From Norman conquest to the turbulent times of the Reformation, from the Civil War to the growth of Non-conformity and the Industrial Revolution, the Parish of St Mary the Virgin had seen it all! Now it was time for another important stage which was was to change the direction of the 'Mother Church of Cardiff' once again, a transformation which is still experienced today, over 160 years later.
Griffith Arthur Jones, a Welsh speaking son of a priest who, during a time at Jesus College, Oxford was greatly influenced by the Tractarian movement of the Church of England was ordained 1851 at age of 24 years. He served the first formative years of his ordained life in the Diocese of Bangor. But this is only half the story.
Before his appointment to the living of St Mary’s, he was settled into the country parish of Llanegryn, Merioneth which was his pasture for fifteen years. In 1843, the population of St Marys was in excess of 20,000 and the Third Marquess of Bute who himself had been influenced by the Tractarian movement and had converted to Roman Catholicsim, had the ideal man in sight for appointment to St Mary’s. He was 45 years of age at the time, and was to remain at St Mary’s until his retirement 31 years later.
The undoubted conviction of Fr Jones was that the catholic revival within the Church of England was right. The changes he made were gradual but profound, implemented along with a staff of assistant curates, and sisters of the Community of the Society of St Margaret.
Educational work had already begun to be implemented under his predecessor Canon Leigh with the establishment of St Marys National Schools. By 1891, Church Day Schools for boys, girls and infants known as Bute Terrace and Bute Town Schools, and mixed schools in Bute Lane and Temperance Town were established, as well as Sunday Schools and Bible classes.
Fr Jones ensured that the Eucharist was at the heart of Parish life, with three celebrations on a Sunday and each day throughout the week, and he placed great emphasis on teaching the catholic heritage of the Christian faith, and on catholic ceremonial.
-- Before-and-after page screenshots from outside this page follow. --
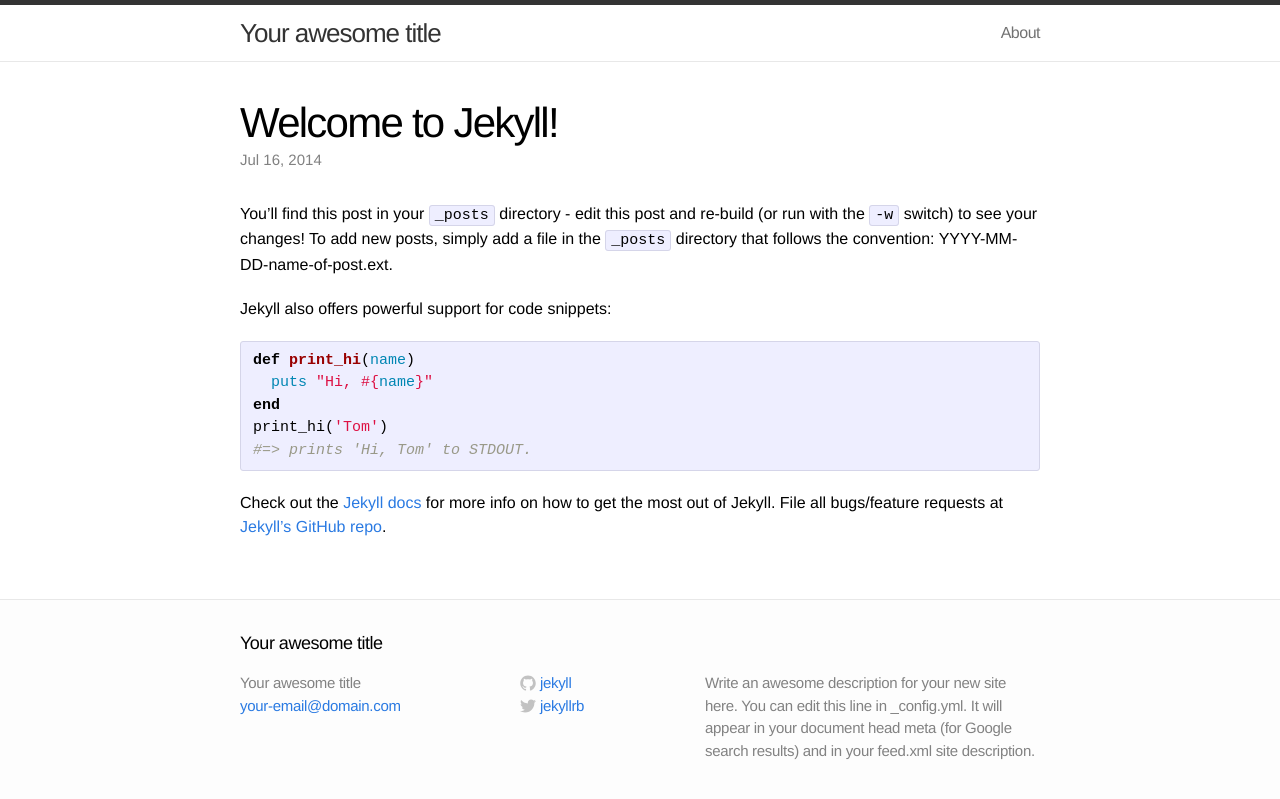
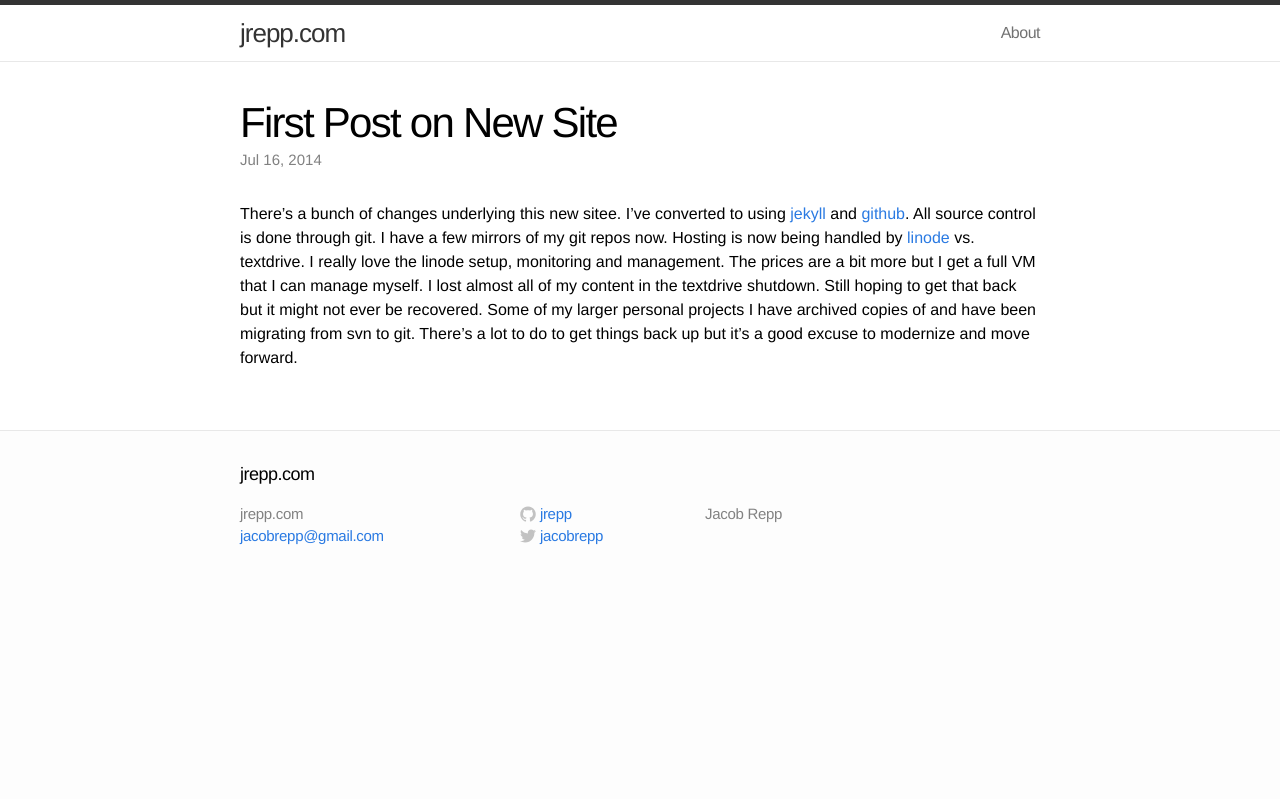
Before and after one commit to jrepp/site, a Jekyll site: the page built from _posts/2014-07-16-welcome-to-jekyll.markdown, in a window 1280 px wide. Shown: the top 799 px of the page. Built offline with Jekyll 4.4.1, drawn with Linux system fonts in a browser that asks for light colours.

Commit message:
new config, updated post

```diff
--- a/_config.yml
+++ b/_config.yml
@@ -1,11 +1,11 @@
 # Site settings
-title: Your awesome title
-email: your-email@domain.com
-description: "Write an awesome description for your new site here. You can edit this line in _config.yml. It will appear in your document head meta (for Google search results) and in your feed.xml site description."
+title: jrepp.com
+email: jacobrepp@gmail.com
+description: "Jacob Repp"
 baseurl: ""
-url: "http://yourdomain.com"
-twitter_username: jekyllrb
-github_username:  jekyll
+url: "http://jrepp.com"
+twitter_username: jacobrepp
+github_username:  jrepp
 
 # Build settings
 markdown: kramdown
--- a/_posts/2014-07-16-welcome-to-jekyll.markdown
+++ b/_posts/2014-07-16-welcome-to-jekyll.markdown
@@ -1,24 +1,8 @@
 ---
 layout: post
-title:  "Welcome to Jekyll!"
+title:  "First Post on New Site"
 date:   2014-07-16 04:19:09
-categories: jekyll update
+categories: update blog
 ---
 
-You'll find this post in your `_posts` directory - edit this post and re-build (or run with the `-w` switch) to see your changes!
-To add new posts, simply add a file in the `_posts` directory that follows the convention: YYYY-MM-DD-name-of-post.ext.
-
-Jekyll also offers powerful support for code snippets:
-
-{% highlight ruby %}
-def print_hi(name)
-  puts "Hi, #{name}"
-end
-print_hi('Tom')
-#=> prints 'Hi, Tom' to STDOUT.
-{% endhighlight %}
-
-Check out the [Jekyll docs][jekyll] for more info on how to get the most out of Jekyll. File all bugs/feature requests at [Jekyll's GitHub repo][jekyll-gh].
-
-[jekyll-gh]: https://github.com/jekyll/jekyll
-[jekyll]:    http://jekyllrb.com
+There's a bunch of changes underlying this new sitee. I've converted to using [jekyll](http://jekyllrb.com/) and [github](http://github.com). All source control is done through git. I have a few mirrors of my git repos now. Hosting is now being handled by [linode](http://linode.com) vs. textdrive. I really love the linode setup, monitoring and management. The prices are a bit more but I get a full VM that I can manage myself. I lost almost all of my content in the textdrive shutdown. Still hoping to get that back but it might not ever be recovered. Some of my larger personal projects I have archived copies of and have been migrating from svn to git. There's a lot to do to get things back up but it's a good excuse to modernize and move forward.
```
Although changes were gradual, they were met with heated opposition from those who had been nurtured by the evangelical tradition of previous incumbents, and many changes were only implemented after he had retired, carried along by the momentum and foundation he had created.
St Paul’s Free Church of England – a church of a sect which broke away from Anglicanism in the nineteenth century and held determined Protestant ideas – were particularly objectionable. Under their influence, worshippers of St Mary’s who disagreed with their Vicar, bought a site for £2000 near the Pier Head. A temporary iron church was opened in 1878. In 1894 the foundation stone of a permanent building was laid by the Bishop of Llandaff and the completed church of St Stephen was consecrated in 1912.
Despite, the objections, Fr Jones’ commitment and resilience, his compassion and care and determination and catholic faith meant that, by the time of his retirement in 1903, he had achieved his purpose. When he died in 1906 Father Arthur, as he had become known across the city, was buried from St Mary’s amid scenes of universal grief and mourning
Fr Griffith Arthur Jones
The former St Stephen's Church, consecrated in 1912, the spiritual home for those who objected to the changes implemented by Fr Jones.
It was deconsecrated in 1992